--- WHAT YOU WILL DO ---
Find the string "Components" in the records and copy each line where it occurs.

--- EXTRACTED DATA ---
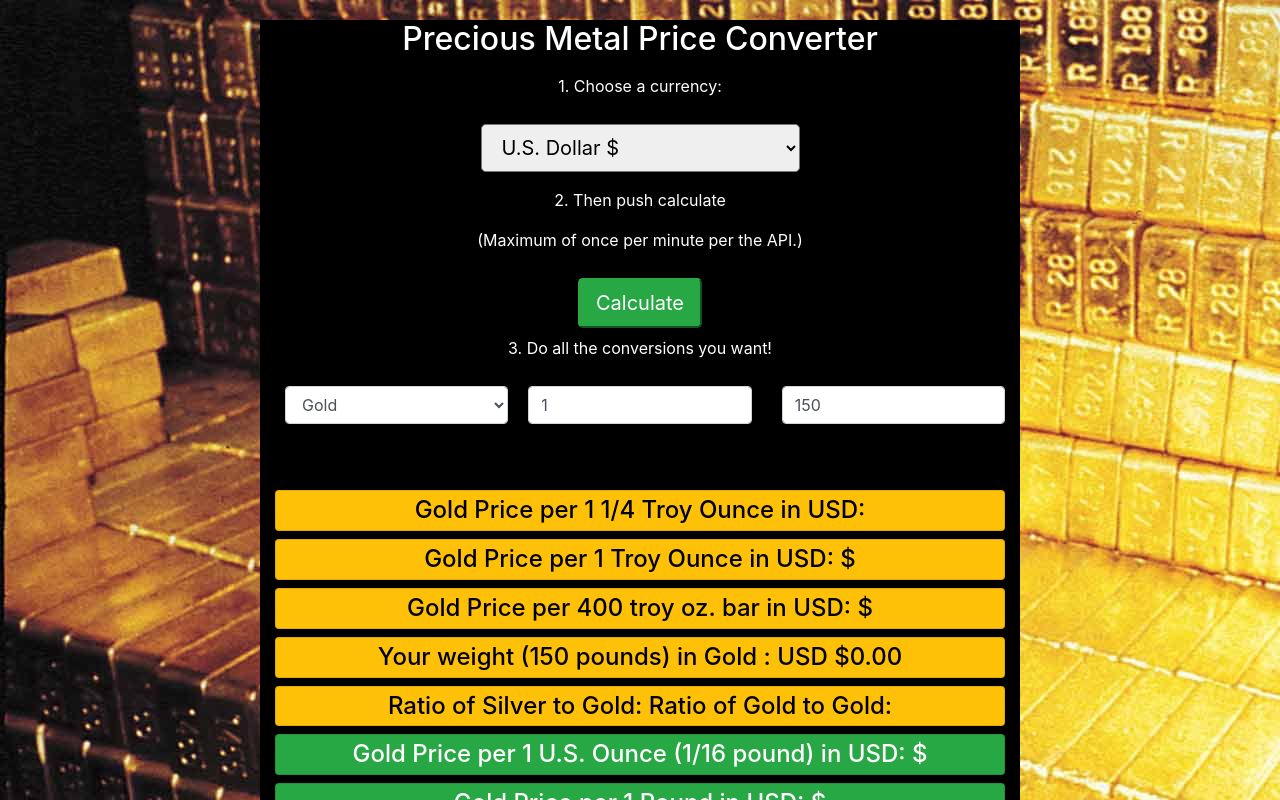
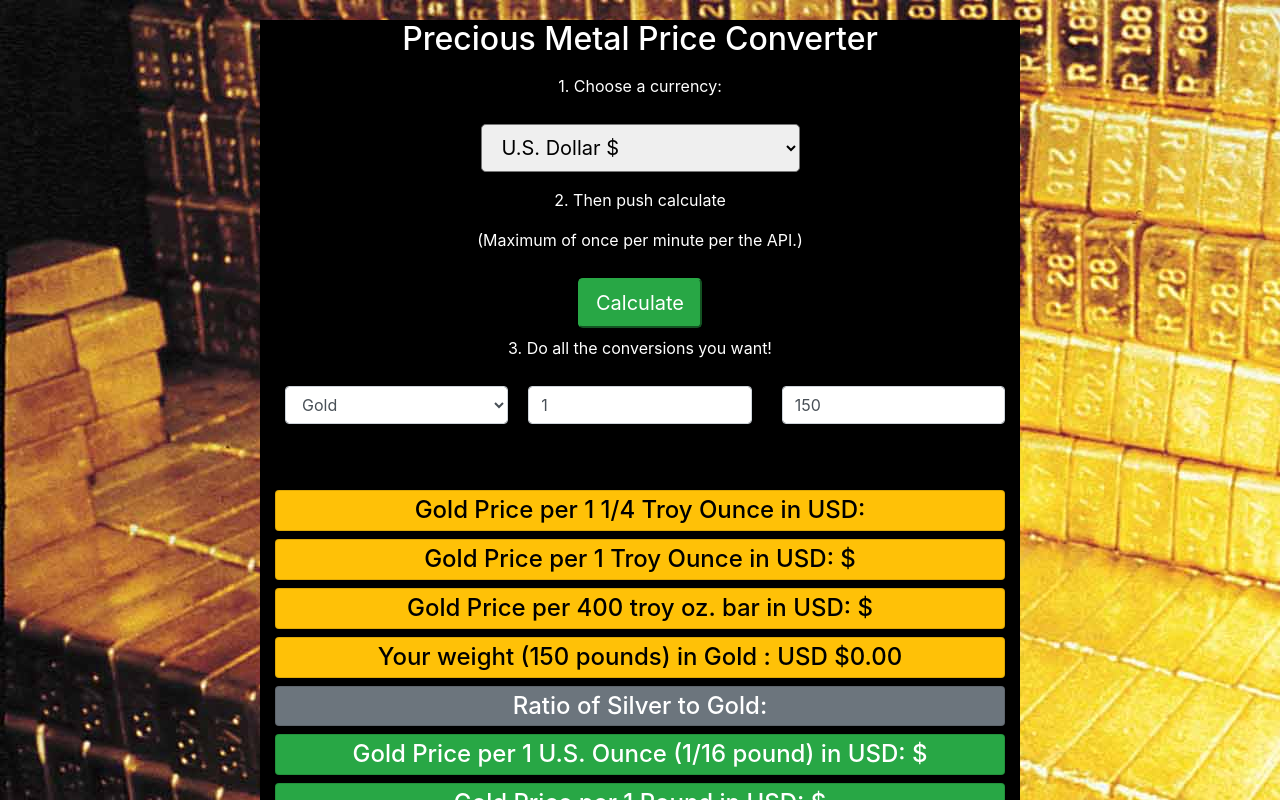
Before and after one commit to vibraniumforge/precious-metal-price, a React (Create React App) app: page / in a window 1280 px wide. Shown: the top 800 px of the page. Built offline with nearby package versions, Linux system fonts and the light colour scheme.

Commit message:
changed gold ratio to every metal

```diff
--- a/src/Components/OtherCard.js
+++ b/src/Components/OtherCard.js
@@ -29,8 +29,12 @@ class OtherCard extends React.PureComponent {
     }
   };
 
-  isGoldOrSilver = () => {
-    return ["Gold", "Silver"].includes(this.props.metalChoice);
+  substituteSilver = () => {
+    if (this.props.metalChoice === "Gold") {
+      return "Silver";
+    } else {
+      return `${this.props.metalChoice}`;
+    }
   };
 
   render() {
@@ -149,23 +153,15 @@ class OtherCard extends React.PureComponent {
             </span>
           </div>
         </div>
-        <div className="card bg-warning mb-2">
+        <div className="card bg-secondary mb-2">
           <div className="card-block" id="ratio">
             <span>
               <h4>
-                {this.isGoldOrSilver()}
-                Ratio of Silver to Gold:
+                Ratio of {this.substituteSilver()} to Gold:{" "}
                 {this.props.price.Gold
                   ? `${(
-                      this.props.price.Gold / this.props.price.Silver
-                    ).toFixed(2)} to 1`
-                  : ""}{" "}
-                {this.props.metalChoice !== "Gold" ||
-                  this.props.metalChoice !== "Silver"}{" "}
-                Ratio of {this.props.metalChoice} to Gold:
-                {this.props.price.Gold
-                  ? `${(
-                      this.props.price.Gold / this.props.price.Silver
+                      this.props.price.Gold /
+                      this.props.price[this.substituteSilver()]
                     ).toFixed(2)} to 1`
                   : ""}{" "}
               </h4>
```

--- COMPLETED TASK ---
--- a/src/Components/OtherCard.js
+++ b/src/Components/OtherCard.js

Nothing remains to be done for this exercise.